The joint letter was necessary in reaction to a recent decision of the European Court of Justice (CJEU) in case C-176/18 (Nadorcott) regarding mandarin trees that were commercialised by a licensed grower without permission of the breeder in the period between the application and the grant of the right exposed the weakness of the provisional protection and the protection of harvested material under CPVR. This does not provide an incentive for breeders to commercialise their varieties before a PVR is granted. Especially in the case of fruit trees, this is a serious problem as the testing period needed before the right is granted can easily take six years. Furthermore, the limited scope of protection for harvested material is particularly disadvantageous for horticultural varieties that are grown in territories outside the EU with a low-level or no IP protection and are subsequently sold in the EU. This equally affects European breeders and growers, depriving particularly the latter of their competitiveness against cheaper, IP non-compliant imported products. Breeders have also called for better enforceability of the Farm Saved Seed provision regarding the payment of the remuneration and for a longer duration of CPVR protection for woody crops, flower bulbs and Asparagus.
CIOPORA’s advocacy effort has resonated with the authorities: the IP plan foresees a possible CPVR review in late 2022. CIOPORA also welcomes the intended integration of data on Plant Variety Rights in the IP enforcement portal managed by the EUIPO, as well as the expressed intention of the EU Commission to speak with a strong and united voice in UPOV, the International Union for the Protection of New Varieties of Plants.
CIOPORA Secretary General Dr Edgar Krieger said: “Already during the evaluation of the Community Plant Variety Right acquis in 2011, CIOPORA pinpointed the shortcomings of the CPVR system for vegetatively reproduced crops.
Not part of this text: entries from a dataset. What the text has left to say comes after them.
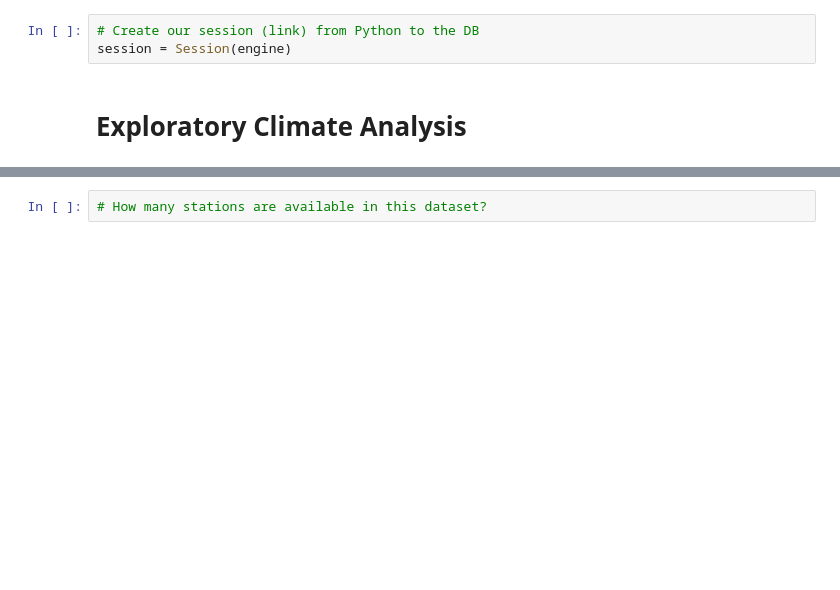
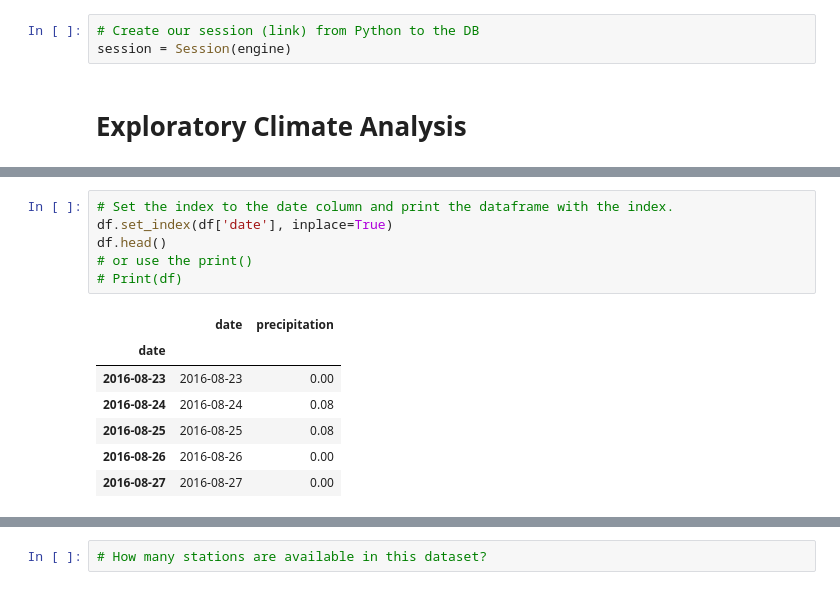
Before and after one commit to Magzzie/Surfs_up, a Jupyter notebook: climate_analysis.ipynb, the cells around one changed output, grey strips where cells are left out. Saved outputs shown, nothing was run; the diff lists cells and outputs as text; blank space fills up the shorter version.

```diff
--- a/climate_analysis.ipynb
+++ b/climate_analysis.ipynb
@@ -53,0 +94,14 @@ session = Session(engine)
+# %%
+# Set the index to the date column and print the dataframe with the index.
+df.set_index(df['date'], inplace=True)
+df.head()
+# or use the print()
+# Print(df)
+# %% [output]
+|  | date | precipitation |
+| date |  |  |
+| 2016-08-23 | 2016-08-23 | 0.00 |
+| 2016-08-24 | 2016-08-24 | 0.08 |
+| 2016-08-25 | 2016-08-25 | 0.08 |
+| 2016-08-26 | 2016-08-26 | 0.00 |
+| 2016-08-27 | 2016-08-27 | 0.00 |
```
Also changed, not shown: parts of 12 cells of this notebook, 2 other files.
Main points of CIOPORA’s concern were the weak provisional protection and insufficient protection of harvested material. Exactly these shortcomings then became the subject matter of the so-called Nadorcott Case (C-176/18) before the Court of Justice of the European Union, resulting in a decision with negative implications for breeders. We are pleased that the EU commission recognised the need to act on these shortcomings.”
CIOPORA pleads to provide input to the discussion on the improvement of Community Plant Variety Rights in the EU.